      $ \begin{split} \tilde{V}_1(p_t-q_t) =& \frac{8 \pi \kappa}{[(p_t-q_t)^2+\mu^2]^2} - (2\pi)^2\delta^3(p_t-q_t)\\&\times\int \frac{d^3k}{(2\pi)^3} \frac{8 \pi \kappa}{(k^2+\mu^2)^2}, \end{split}$

      (4)

      $ \tilde{V_2} (p_t-q_t) =- \frac{16 \pi }{3}\frac{\alpha_{seff} }{(p_t-q_t)^2+\mu^2}, $

      (5)

      where $ q_t $ is the transverse projection of the relative momenta along the momentum P and defined as $ q_t^\mu = q^\mu -(v \cdot q) v^\mu $, $ q_l = \lambda_2 M -v \cdot q $ ($ v^\mu = P^\mu/M $). The second term of $ \tilde{V}_1 $ is introduced to avoid infrared divergence at the point $ p_t = q_t $, $ \mu $ is a small parameter to avoid infrared divergence. The parameters $ \kappa $ and $ \alpha_{seff} $ are related to scalar confinement and the one-gluon-exchange diagram, respectively.

      Generally, the $ b(ud)_{00} $ system needs two scalar functions to describe the BS wave function [33, 34, 38]

      $ \chi_P(p) = (f_1(p_t^2)+{\not\!\!{p}}_t f_2(p_t^2))u(P), $

      (6)

      where $ f_i, (i = 1,2) $ are the Lorentz-scalar functions of $ p_t^2 $, $ u(P) $ is the spinor of $ \Lambda_b $, $ p_t $ is the transverse projection of the relative momenta along the momentum P, $ p_t^\mu = p^\mu-(v\cdot p) v^\mu $ and $ p_l = \lambda_2 M- v \cdot p $.

      The quark and diquark propagators can be written as the following:

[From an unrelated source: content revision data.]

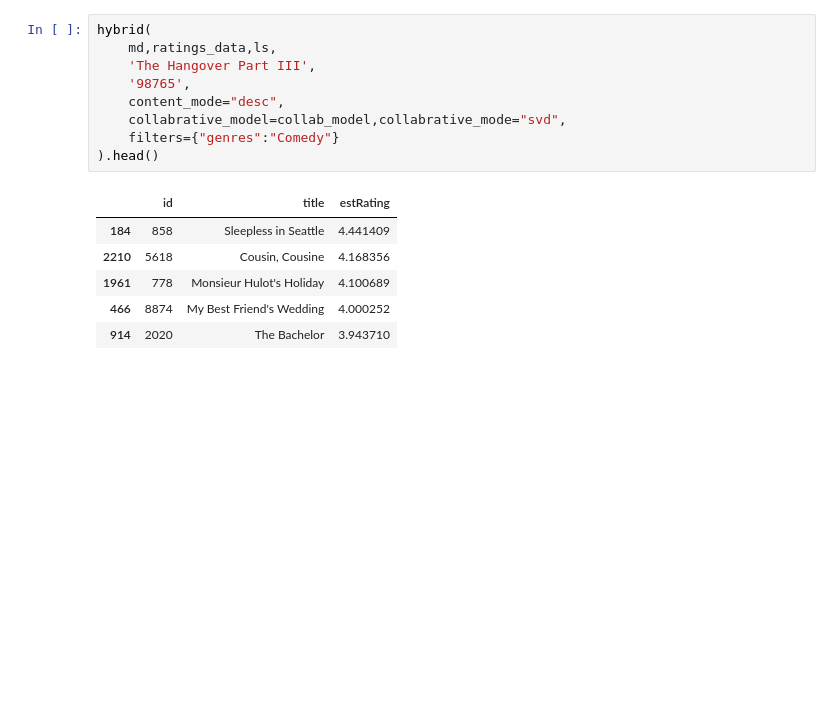
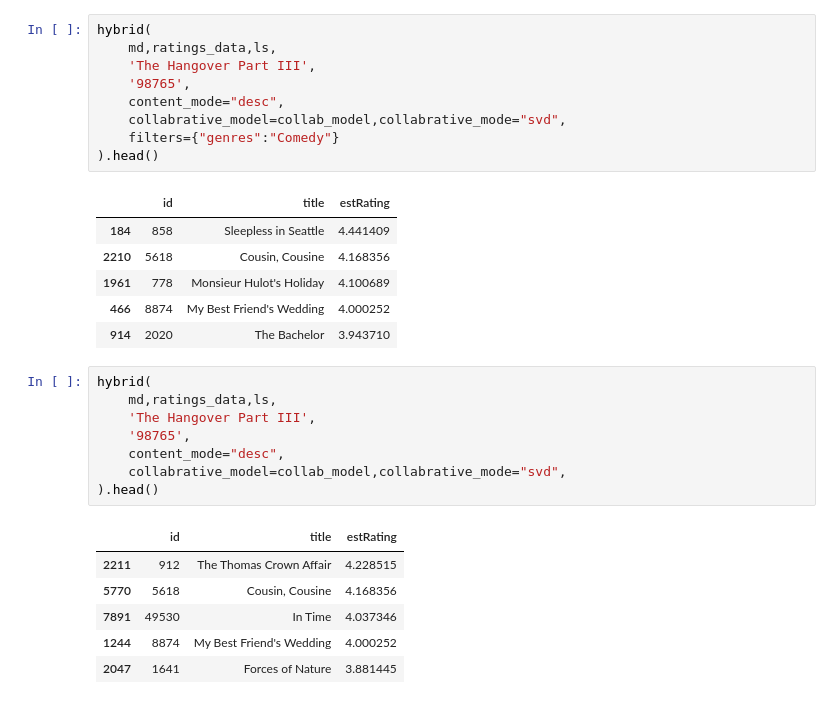
Before and after one commit to subhalingamd/movie-finder, a Jupyter notebook: frontend.ipynb, the cells around one changed output. Drawn from its saved outputs; the diff is of its cells as text; blank space fills up the shorter version.

```diff
--- a/frontend.ipynb
+++ b/frontend.ipynb
@@ -223,3 +223,18 @@ hybrid(
 | 1961 | 778 | Monsieur Hulot's Holiday | 4.100689 |
 | 466 | 8874 | My Best Friend's Wedding | 4.000252 |
 | 914 | 2020 | The Bachelor | 3.943710 |
+# %%
+hybrid(
+    md,ratings_data,ls,
+    'The Hangover Part III',
+    '98765',
+    content_mode="desc",
+    collabrative_model=collab_model,collabrative_mode="svd",
+).head()
+# %% [output]
+|  | id | title | estRating |
+| 2211 | 912 | The Thomas Crown Affair | 4.228515 |
+| 5770 | 5618 | Cousin, Cousine | 4.168356 |
+| 7891 | 49530 | In Time | 4.037346 |
+| 1244 | 8874 | My Best Friend's Wedding | 4.000252 |
+| 2047 | 1641 | Forces of Nature | 3.881445 |
```
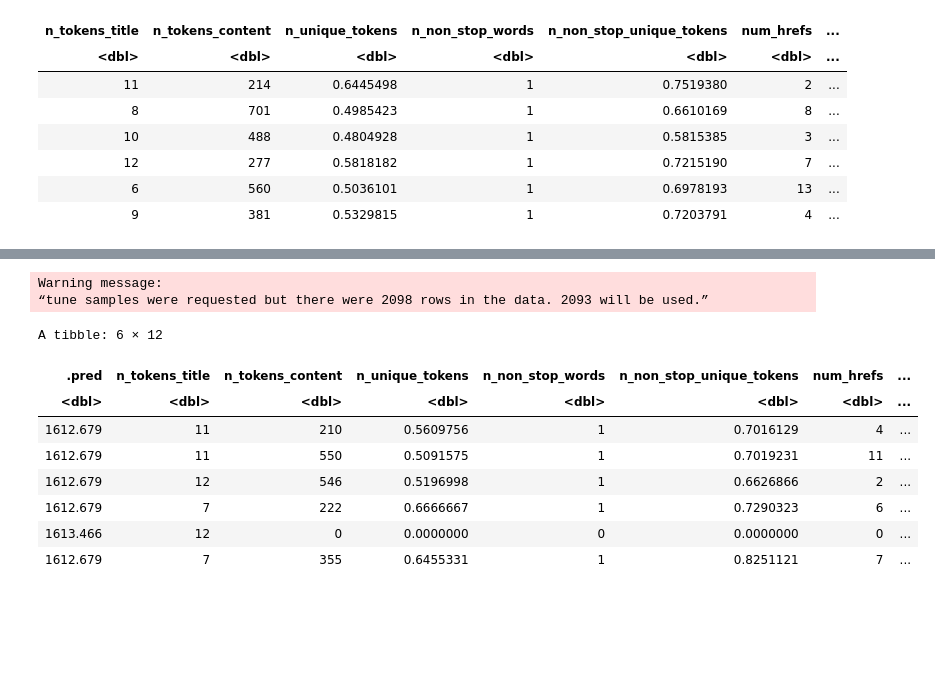
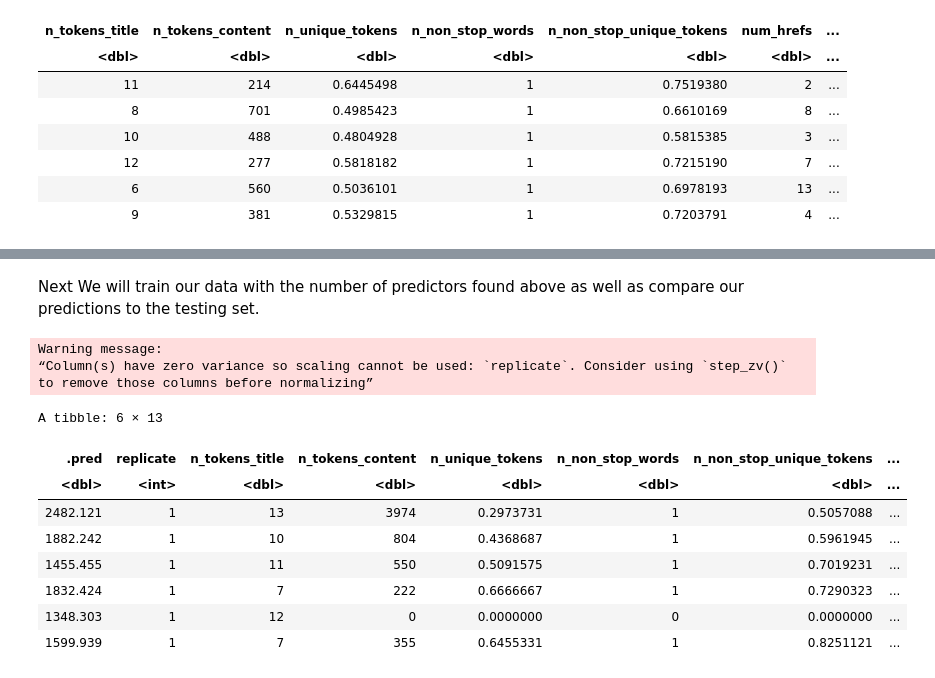
Before and after one commit to EPICxFLIPPER/Project-Report-Group-9, a Jupyter notebook: Project-Report.ipynb, the cells around one changed output, grey strips where cells are left out. Cells and saved outputs as stored; diff of their text form; code cells hidden in the pictures; blank space fills up the shorter version.

Commit message:
I fixed everything that was wrong with my model

```diff
--- a/Project-Report.ipynb
+++ b/Project-Report.ipynb
@@ -85,3 +87,3 @@ A tibble: 6 × 11
 # %%
 set.seed(9)
-popularity_sample <- sample_n(popularity_tidy, 3000)
+popularity_sample <- rep_sample_n(popularity_tidy, 3000)
@@ -89,6 +93,6 @@ popularity_sample <- sample_n(popularity_tidy, 3000)
 set.seed(9)
 #Splitting the data into training and testing data
 #Strata = the day the article was published
-popularity_split<- initial_split(popularity_sample, prop = .70, strata = shares)
+popularity_split<- initial_split(popularity_sample, prop = .80, strata = shares)
 popularity_train<- training(popularity_split)
 popularity_test <- testing(popularity_split)
@@ -188,27 +205,29 @@ popularity_fit
+# %% [markdown]
+Next We will train our data with the number of predictors found above as well as compare our predictions to the testing set.
 # %%
 set.seed(9)
 popularity_spec_2 <- nearest_neighbor(weight_func = "rectangular", neighbors = popularity_fit) |>
 set_engine("kknn") |>
 set_mode("regression")
 
 popularity_fit_2 <- workflow() |>
 add_recipe(popularity_recipe) |>
-add_model(popularity_spec) |>
+add_model(popularity_spec_2) |>
 fit(data = popularity_train)
 
 popularity_predictions <- predict(popularity_fit_2, popularity_test) |>
 bind_cols(popularity_test)
 
 head(popularity_predictions)
 # %% [output]
 Warning message:
-“tune samples were requested but there were 2098 rows in the data. 2093 will be used.”
+“Column(s) have zero variance so scaling cannot be used: `replicate`. Consider using `step_zv()` to remove those columns before normalizing”
-A tibble: 6 × 12
+A tibble: 6 × 13
-| .pred | n_tokens_title | n_tokens_content | n_unique_tokens | n_non_stop_words | n_non_stop_unique_tokens | num_hrefs | ... |
-| <dbl> | <dbl> | <dbl> | <dbl> | <dbl> | <dbl> | <dbl> | ... |
-| 1612.679 | 11 | 210 | 0.5609756 | 1 | 0.7016129 | 4 | ... |
-| 1612.679 | 11 | 550 | 0.5091575 | 1 | 0.7019231 | 11 | ... |
-| 1612.679 | 12 | 546 | 0.5196998 | 1 | 0.6626866 | 2 | ... |
-| 1612.679 | 7 | 222 | 0.6666667 | 1 | 0.7290323 | 6 | ... |
-| 1613.466 | 12 | 0 | 0.0000000 | 0 | 0.0000000 | 0 | ... |
-| 1612.679 | 7 | 355 | 0.6455331 | 1 | 0.8251121 | 7 | ... |
+| .pred | replicate | n_tokens_title | n_tokens_content | n_unique_tokens | n_non_stop_words | n_non_stop_unique_tokens | ... |
+| <dbl> | <int> | <dbl> | <dbl> | <dbl> | <dbl> | <dbl> | ... |
+| 2482.121 | 1 | 13 | 3974 | 0.2973731 | 1 | 0.5057088 | ... |
+| 1882.242 | 1 | 10 | 804 | 0.4368687 | 1 | 0.5961945 | ... |
+| 1455.455 | 1 | 11 | 550 | 0.5091575 | 1 | 0.7019231 | ... |
+| 1832.424 | 1 | 7 | 222 | 0.6666667 | 1 | 0.7290323 | ... |
+| 1348.303 | 1 | 12 | 0 | 0.0000000 | 0 | 0.0000000 | ... |
+| 1599.939 | 1 | 7 | 355 | 0.6455331 | 1 | 0.8251121 | ... |
```
Also changed, not shown: parts of 9 cells of this notebook.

      $ S_F(p_1) = i {\not{v}} \bigg[ \frac{\Lambda_q^+ }{ M -p_l -\omega_q +i \epsilon} +\frac{\Lambda_q ^-}{ M -p_l +\omega -i \epsilon}\bigg], $

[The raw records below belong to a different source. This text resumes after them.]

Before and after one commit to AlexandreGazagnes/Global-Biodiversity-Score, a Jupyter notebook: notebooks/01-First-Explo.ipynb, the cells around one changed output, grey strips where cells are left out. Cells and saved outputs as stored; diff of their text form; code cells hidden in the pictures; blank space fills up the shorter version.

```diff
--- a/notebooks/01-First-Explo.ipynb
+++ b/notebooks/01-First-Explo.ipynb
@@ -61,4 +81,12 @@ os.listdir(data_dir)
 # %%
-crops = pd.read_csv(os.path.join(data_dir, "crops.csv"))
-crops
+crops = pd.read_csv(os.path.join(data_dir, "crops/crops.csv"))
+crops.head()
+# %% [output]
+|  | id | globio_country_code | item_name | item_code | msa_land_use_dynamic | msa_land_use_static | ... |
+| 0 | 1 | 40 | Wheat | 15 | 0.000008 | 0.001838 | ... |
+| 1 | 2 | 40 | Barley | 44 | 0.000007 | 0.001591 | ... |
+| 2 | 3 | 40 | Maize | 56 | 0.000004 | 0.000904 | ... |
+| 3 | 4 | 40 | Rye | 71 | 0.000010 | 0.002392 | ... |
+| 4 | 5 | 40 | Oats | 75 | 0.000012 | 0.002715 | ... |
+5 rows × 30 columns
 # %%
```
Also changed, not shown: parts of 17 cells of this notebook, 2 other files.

      (7)

      $ S_D(p_2) = \frac{i}{2 \omega_D} \bigg[\frac{1}{ p_l-\omega_D+i \epsilon} -\frac{1}{ p_l+ \omega_D-i\epsilon}\bigg], $

      (8)

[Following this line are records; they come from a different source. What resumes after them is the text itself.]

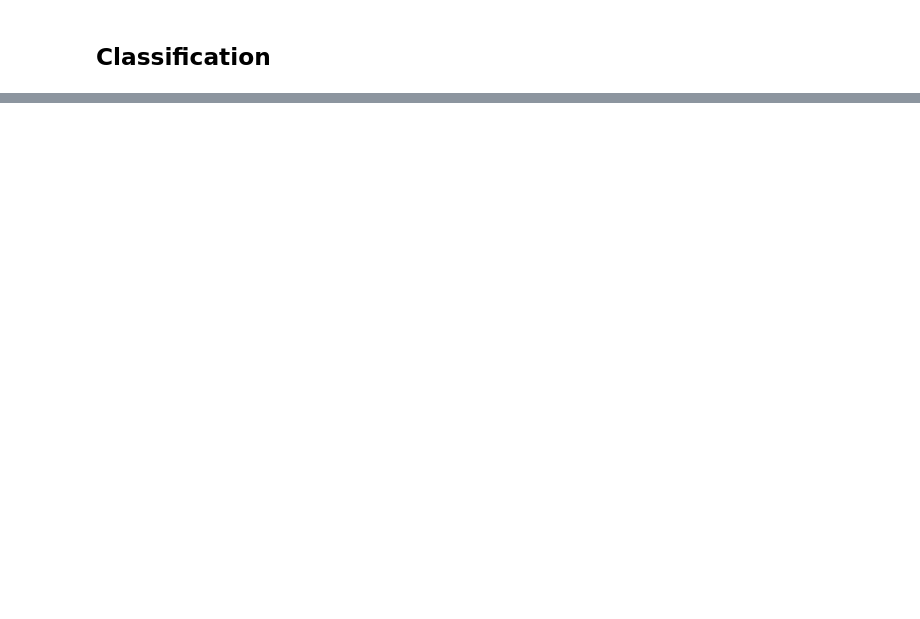
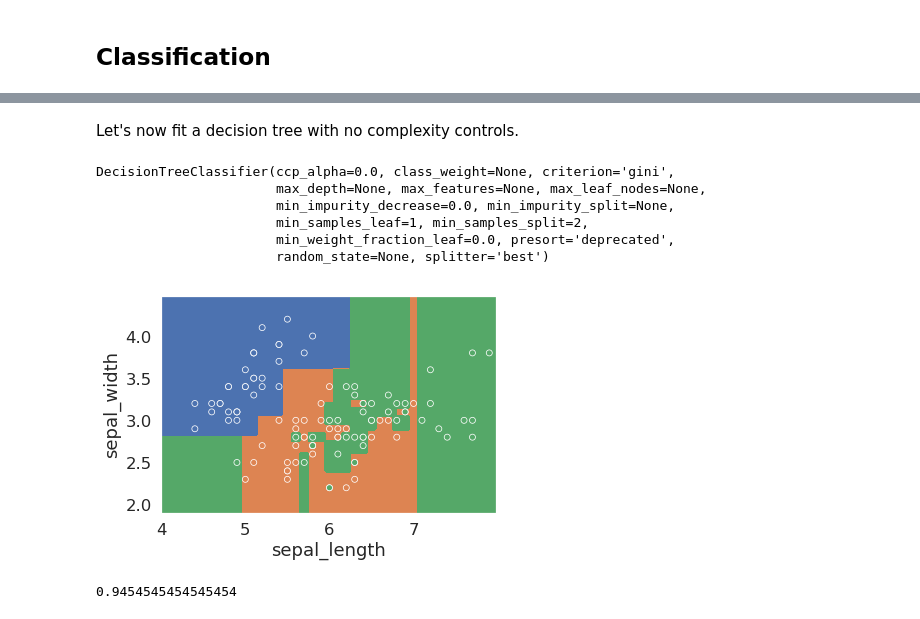
Before and after one commit to joshHug/youdao_ai, a Jupyter notebook: lec7/lec7-decision-trees.ipynb, the cells around one changed output, grey strips where cells are left out. Drawn from its saved outputs; the diff is of its cells as text; code cells hidden in the pictures; blank space fills up the shorter version.

```diff
--- a/lec7/lec7-decision-trees.ipynb
+++ b/lec7/lec7-decision-trees.ipynb
@@ -442,0 +140,34 @@ accuracy_score(test_iris_data["species"], cv_model_test_predictions)
+# %% [markdown]
+Let's now fit a decision tree with no complexity controls.
+# %%
+from sklearn import tree
+sepal_tree_no_controls = tree.DecisionTreeClassifier()
+sepal_tree_no_controls.fit(train_iris_data[["sepal_length", "sepal_width"]], train_iris_data["species"])
+# %% [output]
+DecisionTreeClassifier(ccp_alpha=0.0, class_weight=None, criterion='gini',
+                       max_depth=None, max_features=None, max_leaf_nodes=None,
+                       min_impurity_decrease=0.0, min_impurity_split=None,
+                       min_samples_leaf=1, min_samples_split=2,
+                       min_weight_fraction_leaf=0.0, presort='deprecated',
+                       random_state=None, splitter='best')
+# %%
+from matplotlib.colors import ListedColormap
+sns_cmap = ListedColormap(np.array(sns.color_palette())[0:3, :])
+
+xx, yy = np.meshgrid(np.arange(4, 8, 0.02),
+                     np.arange(1.9, 4.5, 0.02))
+
+Z_string = sepal_tree_no_controls.predict(np.c_[xx.ravel(), yy.ravel()])
+categories, Z_int = np.unique(Z_string, return_inverse=True)
+Z_int = Z_int
+Z_int = Z_int.reshape(xx.shape)
+cs = plt.contourf(xx, yy, Z_int, cmap=sns_cmap)
+sns.scatterplot(data = train_iris_data, x = "sepal_length", y="sepal_width", hue="species", legend = False)
+plt.savefig("iris_decision_boundaries_sepal_data_no_controls.png", dpi=300, bbox_inches = "tight")
+# %% [output]
+[figure, added]
+# %%
+accuracy_score(train_iris_data["species"],
+               sepal_tree_no_controls.predict(train_iris_data[["sepal_length", "sepal_width"]]))
+# %% [output]
+0.9454545454545454
```
Also changed, not shown: parts of 110 cells of this notebook.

      where $ \omega_q = \sqrt{m^2-p_t^2}\; {\rm{and}}\; \omega_D = \sqrt{m_D^2-p_t^2} $. $ \Lambda^\pm_q = 1/2 \pm {\not\!{v}}({\not\!\!{p}}_t+m)/(2\omega_q) $ are the projection operators which satisfy the relations, $ \Lambda_q^\pm \Lambda_q^\pm = \Lambda^\pm_q,\; \Lambda^\pm_q \Lambda^\mp_q = 0 $. At the order of $ \dfrac{1}{m} $[36], the quark propagator can be written as

      $ S_F(p_1) = i \frac{ 1+ {\not\!{v}} }{ 2 (E_0+m_D -p_l+ i \epsilon) }, $

      (9)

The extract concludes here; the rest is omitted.